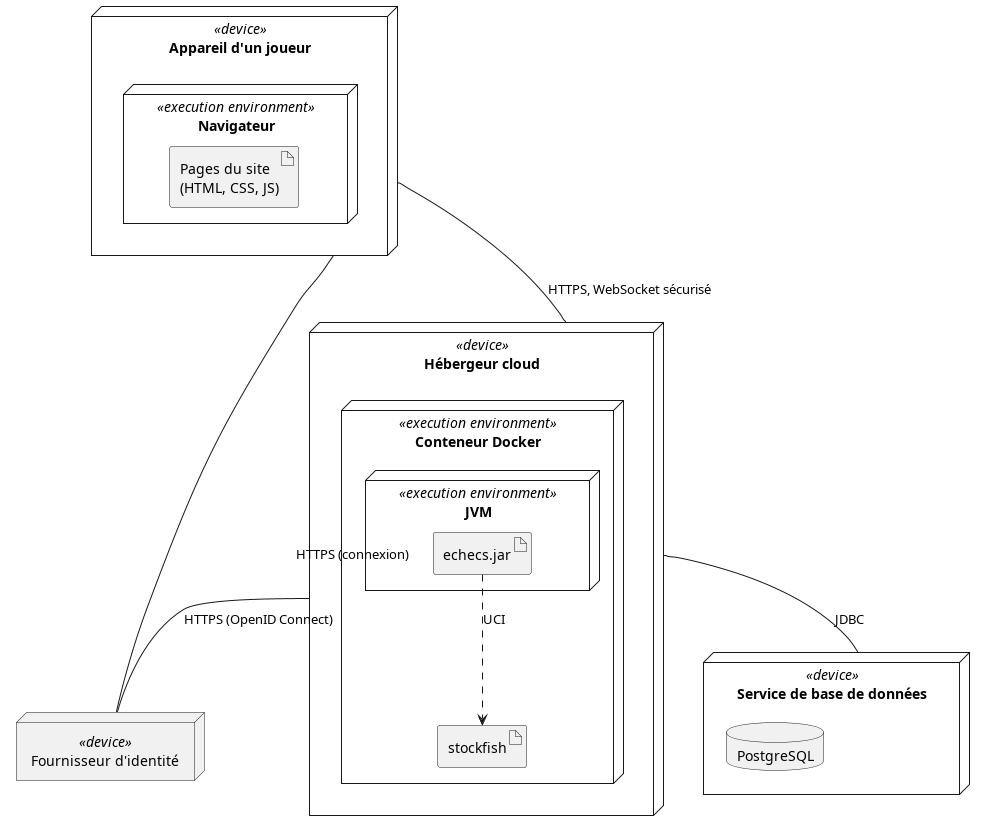
kevinBissouth/projet_echecs_tic315 keeps this PlantUML diagram as diagrams/deploiement-en-ligne.png. Above is the earlier version.
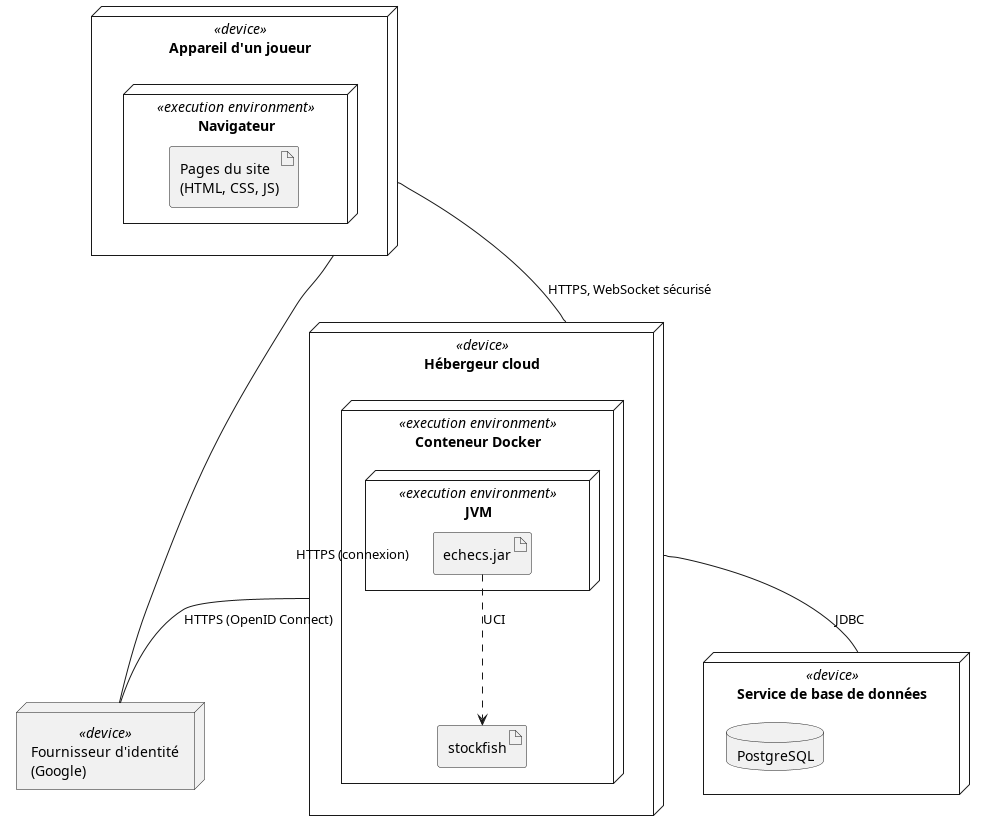
After the change.

Diff of the diagram source:
```diff
@@ -22,7 +22,7 @@
   database "PostgreSQL" as Base
 }
 
-node "Fournisseur d'identité" <<device>> as Fournisseur
+node "Fournisseur d'identité\n(Google)" <<device>> as Fournisseur
 
 Appareil -- Hebergeur : HTTPS, WebSocket sécurisé
 Appareil -- Fournisseur : HTTPS (connexion)
```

::::

Repeat every entry above word for word, and include no pictures.

◆ **SOLUTION TO THIS EXERCISE**:
kevinBissouth/projet_echecs_tic315 keeps this PlantUML diagram as diagrams/deploiement-en-ligne.png. Above is the earlier version.
After the change.

Diff of the diagram source:
```diff
@@ -22,7 +22,7 @@
   database "PostgreSQL" as Base
 }
 
-node "Fournisseur d'identité" <<device>> as Fournisseur
+node "Fournisseur d'identité\n(Google)" <<device>> as Fournisseur
 
 Appareil -- Hebergeur : HTTPS, WebSocket sécurisé
 Appareil -- Fournisseur : HTTPS (connexion)
```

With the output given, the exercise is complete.